Alexander W. Pastuszak, MD, PhD
Male Reproductive Medicine and Surgery
Scott Department of Urology
Jason Malcolm Scovell
Medical Student, Ofc SA-BCM Students
Baylor College of Medicine
Medical Research: What is the background for this study? What are the main findings?
Response: Sleep quality is an important component of overall health, and can both exacerbate health issues and be impaired by health problems. Shift workers, primarily those who do not work standard daylight shifts, are prone to sleep problems, a significant concern in light of the fact that up to 25% of the U.S. workforce is comprised of shift workers. As men age, the prevalence of Lower Urinary Tract Symptoms (LUTS), which include urgency, frequency, waking up at night to urinate, and difficulties with urination, increases. Unsurprisingly, men with LUTS report poor sleep in part due to awakening repeatedly during the night. We studied a group of male shift workers, who we believe to be an ‘at-risk’ population, and found that not only do the men who report worse sleep quality have worse Lower Urinary Tract Symptoms, but also men who report difficulty falling asleep have more severe LUTS than those who do not. This latter point is significant, given that most men with LUTS can fall asleep without difficulty, but then awaken repeatedly throughout the night, and suggests that sleep difficulties in this population may be resulting in Lower Urinary Tract Symptoms rather than LUTS exclusively resulting in sleep difficulties.
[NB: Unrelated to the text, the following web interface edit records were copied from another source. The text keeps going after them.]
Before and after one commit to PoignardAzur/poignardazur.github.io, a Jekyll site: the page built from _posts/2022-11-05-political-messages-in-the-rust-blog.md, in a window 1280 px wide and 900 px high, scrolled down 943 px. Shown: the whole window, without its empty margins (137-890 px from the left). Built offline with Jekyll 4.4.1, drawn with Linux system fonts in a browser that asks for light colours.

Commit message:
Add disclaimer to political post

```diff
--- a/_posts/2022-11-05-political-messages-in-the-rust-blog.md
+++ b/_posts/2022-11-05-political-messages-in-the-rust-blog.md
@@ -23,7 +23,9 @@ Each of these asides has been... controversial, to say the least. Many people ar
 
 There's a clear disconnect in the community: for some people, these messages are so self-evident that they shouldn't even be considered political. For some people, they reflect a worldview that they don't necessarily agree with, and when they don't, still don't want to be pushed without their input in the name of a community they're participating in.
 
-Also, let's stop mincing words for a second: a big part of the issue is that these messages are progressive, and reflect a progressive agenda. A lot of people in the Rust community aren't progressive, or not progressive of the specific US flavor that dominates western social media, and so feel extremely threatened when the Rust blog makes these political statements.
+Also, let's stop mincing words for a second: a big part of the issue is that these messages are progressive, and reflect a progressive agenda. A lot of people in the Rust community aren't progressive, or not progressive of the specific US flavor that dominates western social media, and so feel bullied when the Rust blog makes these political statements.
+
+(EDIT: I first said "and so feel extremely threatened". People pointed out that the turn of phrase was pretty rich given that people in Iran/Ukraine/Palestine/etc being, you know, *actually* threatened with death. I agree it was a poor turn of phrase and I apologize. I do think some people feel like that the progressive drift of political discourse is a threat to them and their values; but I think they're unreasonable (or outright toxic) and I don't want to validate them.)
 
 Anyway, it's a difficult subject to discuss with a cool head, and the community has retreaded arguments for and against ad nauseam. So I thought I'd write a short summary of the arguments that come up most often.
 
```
Medical Research: What should clinicians and patients take away from your report?
Response: Worse sleep quality in patients with regards to falling asleep, staying asleep, and getting back to sleep once awakened is associated with more severe Lower Urinary Tract Symptoms in our study. We cannot conclude whether poor sleep quality is exacerbating LUTS with, although the relationship between difficulty falling asleep and more severe Lower Urinary Tract Symptoms suggests that poor sleep may indeed be a contributing factor.
Medical Research: What recommendations do you have for future research as a result of this study?
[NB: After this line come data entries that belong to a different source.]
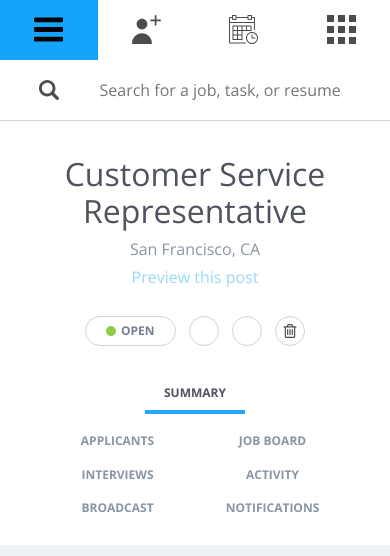
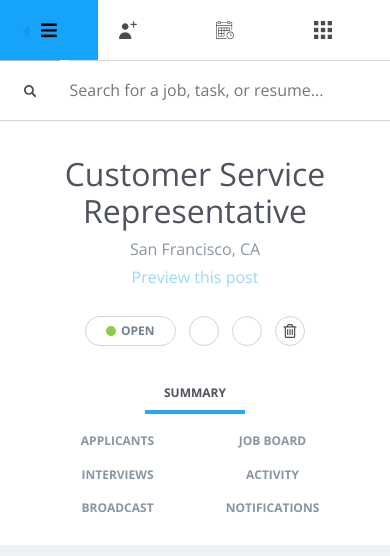
Before and after one commit to chris023/cm-comp-challenge-3, a plain HTML site: page index.html in a window 390 px wide. Shown: the top 556 px of the page. Drawn offline with nearby package versions, Linux system fonts and the light colour scheme.

Commit message:
Added arrow mobile broken

```diff
--- a/css/styles.css
+++ b/css/styles.css
@@ -139,7 +139,6 @@ main {
 
 .circle-svg {
   position: relative;
-  /* margin-right: 20%; */
   transform: rotate(90deg);
 }
 
@@ -182,7 +181,6 @@ main {
 .collapse-section {
   align-items: center;
   display: flex;
-  /* margin: 40px 0; */
 }
 
 .dot-ico {
@@ -204,6 +202,25 @@ main {
   position: absolute;
   left: 95px;
   top: 3px;
+}
+
+.fa-bars {
+  height: 25px;
+  width: 25px;
+  margin: 0;
+}
+
+.fa-caret-down {
+  color: #1794ee;
+  position: absolute;
+  filter: invert(0);
+  height: 25px;
+  left: 2px;
+  width: 25px;
+  transform: rotate(90deg);
+  margin: 0;
+  margin-right: -8px;
+  padding-left: 9px;
 }
 
 .fa-check-square:hover {
@@ -342,6 +359,10 @@ main {
   background-color: #16a4fa;
   cursor: pointer;
   filter: invert(0);
+}
+
+.search-ico:hover {
+  background-color: inherit;
 }
 
 .hiring-lead-pic {
@@ -647,6 +668,19 @@ main {
   background-color: #34bfff;
 }
 
+.toggle-navbar {
+  align-items: center;
+  display: flex;
+  position: relative;
+  justify-content: center;
+  font-size: 25px;
+}
+
+.toggle-navbar:hover {
+  background-color: #16a4fa;
+  cursor: pointer;
+}
+
 .toggle-nav-ico {
   background: url('../images/menu.svg') no-repeat;
   background-position: 50%;
@@ -737,12 +771,6 @@ main {
 }
 
 @media screen and (max-width: 400px) {
-  /* .page-title-container,
-  .page-nav,
-  .graph-content,
-  .job-and-footer {
-    display: none;
-  } */
 
   header {
     grid-template-columns: repeat(4, 1fr);
@@ -760,7 +788,6 @@ main {
 
   .footer-cell {
     display: none;
-    /* padding: 10px 0; */
   }
 
   .geo-ico {
@@ -771,20 +798,14 @@ main {
     display: none;
   }
 
-  /* .graphs-circles-only {
-    display: none;
-  }
-
-  .bar-graph {
-    display: none;
-  } */
-
   .header-ico {
     border: none;
+    height: 60px;
+    width: 60px;
   }
 
   .job-and-footer {
-    padding: 20px 10px;
+    padding: 0px 10px 20px 10px;
   }
 
   .job-cell {
@@ -853,8 +874,10 @@ main {
   }
 
   .search-ico {
+    border-top: solid 1px rgb(255, 255, 255);
     grid-row: 2;
     background-size: 20%;
+    /* display: none; */
   }
 
   .selected-tab-deco {
@@ -877,9 +900,24 @@ main {
 
 
   .search-bar {
+    border-top: solid 1px lightgray;
     grid-column: span 3;
     grid-row: 2;
+    margin-left: -30px;
   }
 
+  .fa-bars {
+    height: auto;
+    width: auto;
+  }
+
+  .fa-caret-down {
+    left: 6px;
+    top: 21px;
+  }
+
+  .toggle-navbar {
+    font-size: 18px;
+  }
 
 }
--- a/index.html
+++ b/index.html
@@ -86,9 +86,12 @@
     </nav>
     <section>
       <header>
-        <div class='toggle-nav-ico header-ico'></div>
-        <div class='search-ico header-ico'></div>
-        <input class='search-bar' type='text' placeholder='Search for a job, task, or resume'>
+        <div class='fas toggle-navbar'>
+          <i class="fas fa-caret-down"></i>
+          <i class="fas fa-bars"></i>
+        </div>
+        <div class='header-ico search-ico'></div>
+        <input class='search-bar' type='text' placeholder='Search for a job, task, or resume...'>
         <div class="profile-ico header-ico"></div>
         <div class="cal-ico header-ico"></div>
         <div class="apps-ico header-ico"></div>
```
Response: Given that sleep is important to mitigating the effects of numerous bodily dysfunctions, and sleep optimization can be achieved through simple lifestyle interventions, future studies investigating the causes of why patients who have more difficulty falling asleep report more severe LUTS will be important. If poor sleep is, in fact, exacerbating LUTS, simple changes to sleep habits may be an effective intervention to reduce LUTS. Similarly, if LUTS are resulting in difficulty with falling asleep, aggressive treatment of these symptoms may be important in improving sleep quality, which has such an important effect on overall health.
Citation: Abstract Presented at the 2015 American Urological Society
PD39-06 IMPAIRED SLEEP QUALITY PREDICTS MORE SIGNIFICANT LOWER URINARY TRACT SYMPTOMS IN MALE SHIFT WORKERS
Pastuszak, Alexander W. et al.
The Journal of Urology , Volume 193 , Issue 4 , e832
MedicalResearch.com Interview with: Alexander W. Pastuszak, MD, PhD and, & Jason Malcolm Scovell (2015). Poor Sleep May Contribute To Lower Urinary Tract Symptoms in Men MedicalResearch.com